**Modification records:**
★ ★ ★ ★ ★
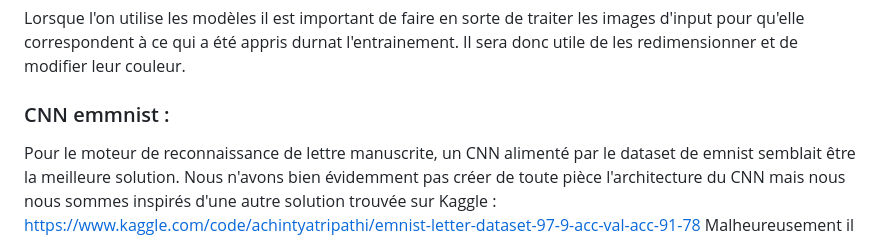
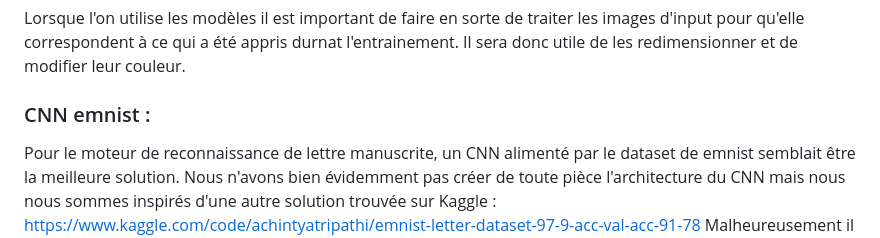
Before and after one commit to Tateuf/AI_project, a Markdown page: README.md, the part around the change. Rendered like a GitHub page.

```diff
--- a/README.md
+++ b/README.md
@@ -52,7 +52,7 @@ Après avoir enregistrer ces paramètres on va pouvoir entrainer et essayer le m
 
 Lorsque l'on utilise les modèles il est important de faire en sorte de traiter les images d'input pour qu'elle correspondent à ce qui a été appris durnat l'entrainement. Il sera donc utile de les redimensionner et de modifier leur couleur.
 
-### CNN emmnist :
+### CNN emnist :
 Pour le moteur de reconnaissance de lettre manuscrite, un CNN alimenté par le dataset de emnist semblait être la meilleure solution. Nous n'avons bien évidemment pas créer de toute pièce l'architecture du CNN mais nous nous sommes inspirés d'une autre solution trouvée sur Kaggle :
 https://www.kaggle.com/code/achintyatripathi/emnist-letter-dataset-97-9-acc-val-acc-91-78
 Malheureusement il est beaucoup moins performant que celui utilisé précédement pour mnist.
```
★ ★ ★ ★ ★
**PROBLEM DETAILS:** Print out the records in full and exactly, dropping every picture.

**OUTPUT FOR THIS TASK:**
Before and after one commit to Tateuf/AI_project, a Markdown page: README.md, the part around the change. Rendered like a GitHub page.

```diff
--- a/README.md
+++ b/README.md
@@ -52,7 +52,7 @@ Après avoir enregistrer ces paramètres on va pouvoir entrainer et essayer le m
 
 Lorsque l'on utilise les modèles il est important de faire en sorte de traiter les images d'input pour qu'elle correspondent à ce qui a été appris durnat l'entrainement. Il sera donc utile de les redimensionner et de modifier leur couleur.
 
-### CNN emmnist :
+### CNN emnist :
 Pour le moteur de reconnaissance de lettre manuscrite, un CNN alimenté par le dataset de emnist semblait être la meilleure solution. Nous n'avons bien évidemment pas créer de toute pièce l'architecture du CNN mais nous nous sommes inspirés d'une autre solution trouvée sur Kaggle :
 https://www.kaggle.com/code/achintyatripathi/emnist-letter-dataset-97-9-acc-val-acc-91-78
 Malheureusement il est beaucoup moins performant que celui utilisé précédement pour mnist.
```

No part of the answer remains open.